**PROBLEM STATEMENT:** Please return every line from the entries that has the string "shadow" in it.

[Front-end code edit data]
^^^^^^^^^^^^^^^^

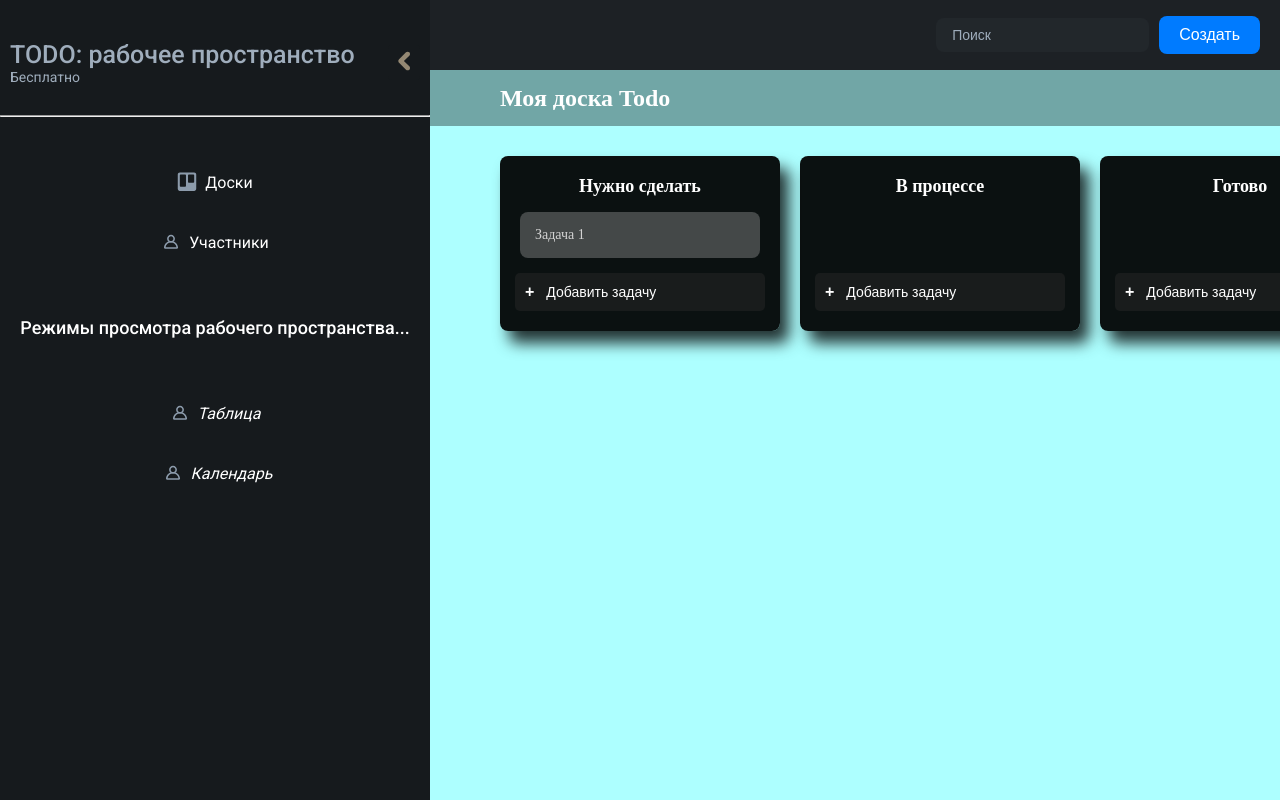
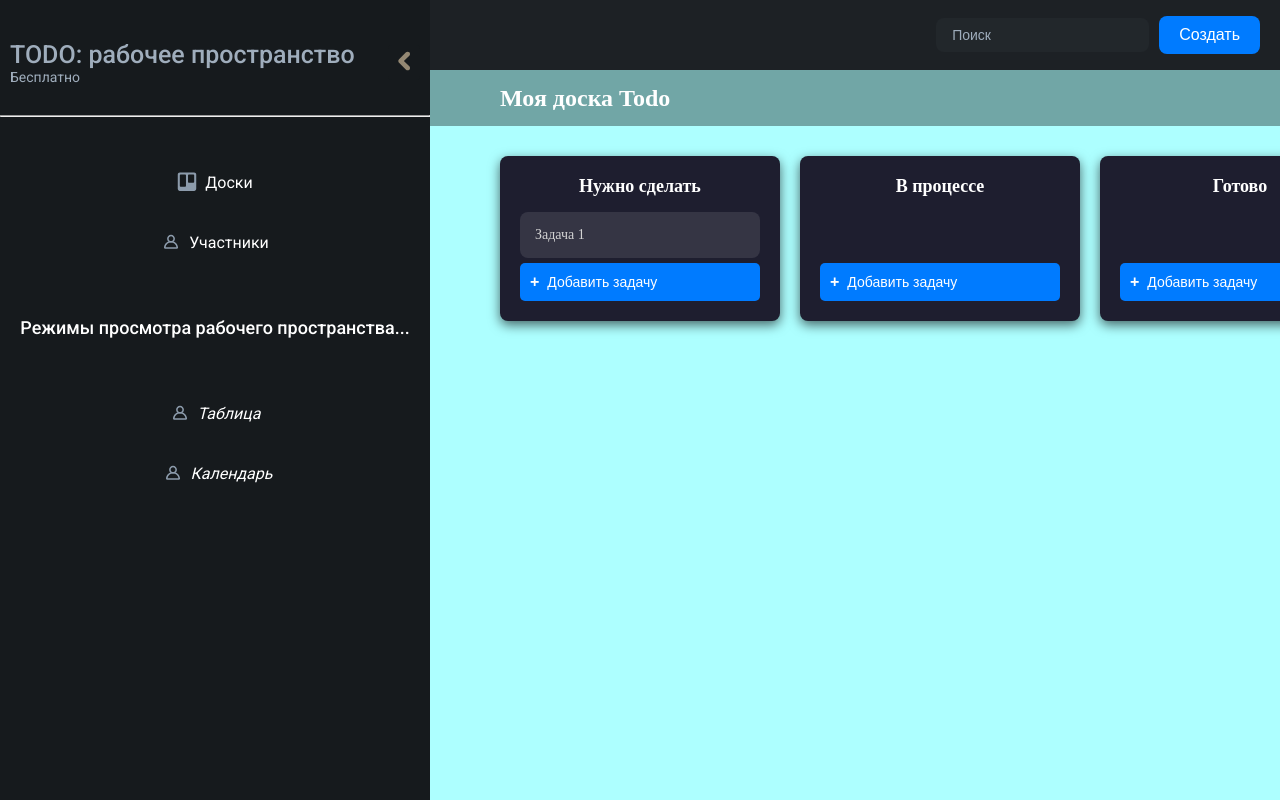
Before and after one commit to SamirSobirov/Todo_project_VUE, a Vue app: page / in a window 1280 px wide. Shown: the top 800 px of the page. Built offline with nearby package versions, Linux system fonts and the light colour scheme.

Commit message:
changed style mainCard

```diff
--- a/src/assets/scss/style.scss
+++ b/src/assets/scss/style.scss
@@ -1,5 +1,4 @@
 @import url('https://fonts.googleapis.com/css2?family=Roboto:wght@400;500;700&display=swap');
-
 $primary-font: 'Roboto', sans-serif;
 $secondary-font: 'Arial', sans-serif;
 
@@ -136,9 +135,6 @@ $secondary-font: 'Arial', sans-serif;
     }
 }
 
-
-
-
 //header.vue
 .header {
     width: 100%;
@@ -209,9 +205,6 @@ $secondary-font: 'Arial', sans-serif;
     }
 }
 
-
-
-
 //main.vue
 .main-header {
     display: flex;
@@ -253,45 +246,22 @@ $secondary-font: 'Arial', sans-serif;
     }
 }
 
-
-
 //mainCard.vue
-.add_task_box {
-    display: flex;
-    margin-top: 10px;
-    margin-right: 56px;
-    gap: 5px;
-
-    .add_task {
-        padding: 8px 12px;
-        border: none;
-        border-radius: 5px;
-        background-color: #007bff;
-
-        &:hover {
-            background-color: #73b7ff;
-        }
-    }
-
-    .del_task {
-        border-radius: 5px;
-        border: none;
-        padding: 8px 15px;
-        background-color: rgba(44, 44, 44, 0.447);
-        color: white;
-
-        &:hover {
-            background-color: #404040;
-        }
-    }
-}
-
 .board {
     margin-top: 30px;
     padding-left: 50px;
     display: grid;
-    grid-template-columns: repeat(3, 0fr);
+    grid-template-columns: repeat(3, 1fr);
     gap: 20px;
+    transition: margin-left 0.3s ease;
+
+    &--with-aside {
+        margin-left: 450px;
+    }
+
+    &--without-aside {
+        margin-left: 0;
+    }
 
     @media (max-width: 768px) {
         grid-template-columns: repeat(2, 1fr);
@@ -306,32 +276,43 @@ $secondary-font: 'Arial', sans-serif;
         flex-direction: column;
         align-items: center;
         justify-content: space-between;
-        // height: 100%;
         width: 280px;
-        background-color: #000000ee;
+        background-color: #1e1e2f;
         padding: 20px;
         border-radius: 8px;
-        box-shadow: 9px 12px 15px rgba(0, 0, 0, 0.8);
+        box-shadow: 0px 4px 12px rgba(0, 0, 0, 0.6);
+        transition: transform 0.3s ease;
 
-        &.drop-target {
+        &:hover {
+            transform: scale(1.02);
+        }
+
+        &--drop-target {
             border: 2px dashed #007bff;
             background-color: rgba(0, 123, 255, 0.1);
         }
 
-        &>h3 {
-            color: white;
+        &__title {
+            color: #ffffff;
+            font-size: 18px;
+            font-weight: 600;
+            margin-bottom: 10px;
         }
 
-        &>.board__card {
+        &__card {
+            width: 100%;
+            margin: 5px 0;
+            padding: 15px;
+            background-color: rgba(255, 255, 255, 0.1);
+            border-radius: 8px;
+            color: #d3d3d3;
+            font-size: 14px;
             cursor: grab;
-            width: 100%;
-            height: 100%;
-            margin: 5px 0;
-            color: #d3d3d3;
-            padding: 15px 15px;
-            background-color: #d3d3d349;
-            border-radius: 8px;
-            font-size: 14px;
+            transition: background-color 0.3s ease;
+
+            &:hover {
+                background-color: rgba(255, 255, 255, 0.2);
+            }
 
             &:active {
                 cursor: grabbing;
@@ -339,86 +320,88 @@ $secondary-font: 'Arial', sans-serif;
         }
     }
 
-    &__title {
-        color: white;
-        font-size: 18px;
-        font-weight: bold;
-        margin-bottom: 10px;
-    }
-
     &__add-button {
         display: flex;
         align-items: center;
-        gap: 12px;
-        width: 250px;
+        gap: 8px;
+        width: 100%;
+        padding: 10px;
+        background-color: #007bff;
+        color: white;
         border: none;
-        background-color: transparent;
-        font-size: 14px;
-        padding: 10px;
-        border-radius: 12px;
-        color: white;
+        border-radius: 5px;
+        cursor: pointer;
+        transition: background-color 0.3s ease;
 
         &:hover {
-            background-color: #424242;
-        }
+            background-color: #0056b3;
         }
 
-    &__add-icon {
+        &__icon {
             font-size: 16px;
             font-weight: bold;
         }
 
-    &__add-text {
+        &__text {
             font-size: 14px;
         }
-
-    .input-container {
-        display: none;
-        position: relative;
-        width: 100%;
     }
 
-    .input-container.active {
+    &__input-container {
+        display: none;
+        width: 100%;
+
+        &--active {
             display: block;
         }
 
-    .input-container input {
-        display: flex;
+        input {
             width: 100%;
-        border: none;
-        background-color: rgba(44, 44, 44, 0.447);
-        padding: 15px;
-        height: 45px;
-        border-radius: 12px;
-        font-size: 16px;
-        color: #fff;
-        outline: none;
-        font-size: 12px;
-    }
-
-    .board__add-button {
-        cursor: pointer;
-        background-color: rgba(44, 44, 44, 0.447);
-        color: white;
             padding: 10px;
+            background-color: #2c2c2c;
             border: none;
             border-radius: 5px;
-        margin-top: 10px;
+            color: white;
+            font-size: 14px;
+            outline: none;
 
-        &:hover {
-            background-color: #242424;
+            &::placeholder {
+                color: #aaa;
             }
         }
     }
 
-.board {
-    transition: margin-left 0.3s ease;
+    &__task-actions {
+        display: flex;
+        gap: 5px;
+        margin-top: 10px;
 
-    &.with-aside {
-        margin-left: 450px;
+        &__add-task {
+            padding: 8px 12px;
+            border: none;
+            border-radius: 5px;
+            background-color: #007bff;
+            color: white;
+            cursor: pointer;
+            transition: background-color 0.3s ease;
+
+            &:hover {
+                background-color: #0056b3;
+            }
         }
 
-    &.without-aside {
-        margin-left: 0;
+        &__cancel-task {
+            padding: 8px 12px;
+            border: none;
+            border-radius: 5px;
+            background-color: #424242;
+            color: white;
+            cursor: pointer;
+            transition: background-color 0.3s ease;
+
+            &:hover {
+                background-color: #5a5a5a;
             }
         }
+    }
+}
--- a/src/components/mainCard.vue
+++ b/src/components/mainCard.vue
@@ -1,26 +1,31 @@
 <template>
-  <main class="board" :class="{ 'with-aside': isAsideVisible }">
+  <main class="board" :class="{ 'board--with-aside': isAsideVisible }">
     <div
       class="board__column"
       v-for="(column, index) in columns"
       :key="index"
       @dragover.prevent="onDragOver"
       @drop="onDrop(index)"
-      :class="{ 'drop-target': isDropTarget(index) }"
+      :class="{ 'board__column--drop-target': isDropTarget(index) }"
     >
-      <h3 class="board__title">{{ column.title }}</h3>
+      <h3 class="board__column__title">{{ column.title }}</h3>
 
       <div
         v-for="(task, taskIndex) in column.tasks"
         :key="taskIndex"
-        class="board__card"
+        class="board__column__card"
         draggable="true"
         @dragstart="onDragStart(index, taskIndex)"
       >
         {{ task }}
       </div>
 
-      <div :class="['input-container', { active: column.isAddTaskBoxVisible }]">
+      <div
+        :class="[
+          'board__input-container',
+          { 'board__input-container--active': column.isAddTaskBoxVisible },
+        ]"
+      >
         <input
           type="text"
           :id="`input-field-${index}`"
@@ -34,15 +39,20 @@
         class="board__add-button"
         @click="toggleAddTaskBox(index)"
       >
-        <p class="board__add-icon">+</p>
-        <p class="board__add-text">Добавить задачу</p>
+        <p class="board__add-button__icon">+</p>
+        <p class="board__add-button__text">Добавить задачу</p>
       </button>
 
-      <div v-if="column.isAddTaskBoxVisible" class="add_task_box">
-        <button class="add_task" @click="addTask(index)">
+      <div v-if="column.isAddTaskBoxVisible" class="board__task-actions">
+        <button class="board__task-actions__add-task" @click="addTask(index)">
           Добавить задачу
         </button>
-        <button class="del_task" @click="toggleAddTaskBox(index)">X</button>
+        <button
+          class="board__task-actions__cancel-task"
+          @click="toggleAddTaskBox(index)"
+        >
+          X
+        </button>
       </div>
     </div>
   </main>
```
Lines whose indentation alone changed are shown as unchanged.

^^^^^^^^^^^^^^^^

**YOUR RESPONSE:**
-        box-shadow: 9px 12px 15px rgba(0, 0, 0, 0.8);
+        box-shadow: 0px 4px 12px rgba(0, 0, 0, 0.6);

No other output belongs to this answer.